* [WORK REQUEST] When you write out the entries, keep every line exactly as it appears.

* [SUPPLIED MATERIAL]
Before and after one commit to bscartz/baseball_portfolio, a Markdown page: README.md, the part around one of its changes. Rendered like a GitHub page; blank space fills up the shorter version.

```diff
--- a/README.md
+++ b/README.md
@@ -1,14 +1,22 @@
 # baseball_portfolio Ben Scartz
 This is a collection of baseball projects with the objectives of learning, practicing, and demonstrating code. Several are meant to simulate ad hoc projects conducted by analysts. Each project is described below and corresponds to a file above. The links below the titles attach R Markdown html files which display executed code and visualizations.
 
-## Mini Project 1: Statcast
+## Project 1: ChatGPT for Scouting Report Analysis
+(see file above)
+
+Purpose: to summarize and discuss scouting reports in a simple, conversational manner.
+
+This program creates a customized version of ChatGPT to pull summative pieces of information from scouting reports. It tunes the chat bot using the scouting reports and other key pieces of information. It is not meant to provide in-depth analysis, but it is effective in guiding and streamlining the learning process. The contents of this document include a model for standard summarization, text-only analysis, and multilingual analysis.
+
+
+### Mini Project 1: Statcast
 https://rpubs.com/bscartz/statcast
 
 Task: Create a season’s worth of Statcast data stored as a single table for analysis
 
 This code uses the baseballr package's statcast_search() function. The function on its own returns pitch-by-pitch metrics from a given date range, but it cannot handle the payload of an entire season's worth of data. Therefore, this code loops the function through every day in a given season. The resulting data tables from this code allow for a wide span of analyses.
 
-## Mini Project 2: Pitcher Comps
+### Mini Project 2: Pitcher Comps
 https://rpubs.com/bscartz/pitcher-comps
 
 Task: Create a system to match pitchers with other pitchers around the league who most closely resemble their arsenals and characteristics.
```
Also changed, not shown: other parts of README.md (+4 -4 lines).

* [SOLUTION FOR THIS PROBLEM]
Before and after one commit to bscartz/baseball_portfolio, a Markdown page: README.md, the part around one of its changes. Rendered like a GitHub page; blank space fills up the shorter version.

```diff
--- a/README.md
+++ b/README.md
@@ -1,14 +1,22 @@
 # baseball_portfolio Ben Scartz
 This is a collection of baseball projects with the objectives of learning, practicing, and demonstrating code. Several are meant to simulate ad hoc projects conducted by analysts. Each project is described below and corresponds to a file above. The links below the titles attach R Markdown html files which display executed code and visualizations.
 
-## Mini Project 1: Statcast
+## Project 1: ChatGPT for Scouting Report Analysis
+(see file above)
+
+Purpose: to summarize and discuss scouting reports in a simple, conversational manner.
+
+This program creates a customized version of ChatGPT to pull summative pieces of information from scouting reports. It tunes the chat bot using the scouting reports and other key pieces of information. It is not meant to provide in-depth analysis, but it is effective in guiding and streamlining the learning process. The contents of this document include a model for standard summarization, text-only analysis, and multilingual analysis.
+
+
+### Mini Project 1: Statcast
 https://rpubs.com/bscartz/statcast
 
 Task: Create a season’s worth of Statcast data stored as a single table for analysis
 
 This code uses the baseballr package's statcast_search() function. The function on its own returns pitch-by-pitch metrics from a given date range, but it cannot handle the payload of an entire season's worth of data. Therefore, this code loops the function through every day in a given season. The resulting data tables from this code allow for a wide span of analyses.
 
-## Mini Project 2: Pitcher Comps
+### Mini Project 2: Pitcher Comps
 https://rpubs.com/bscartz/pitcher-comps
 
 Task: Create a system to match pitchers with other pitchers around the league who most closely resemble their arsenals and characteristics.
```
Also changed, not shown: other parts of README.md (+4 -4 lines).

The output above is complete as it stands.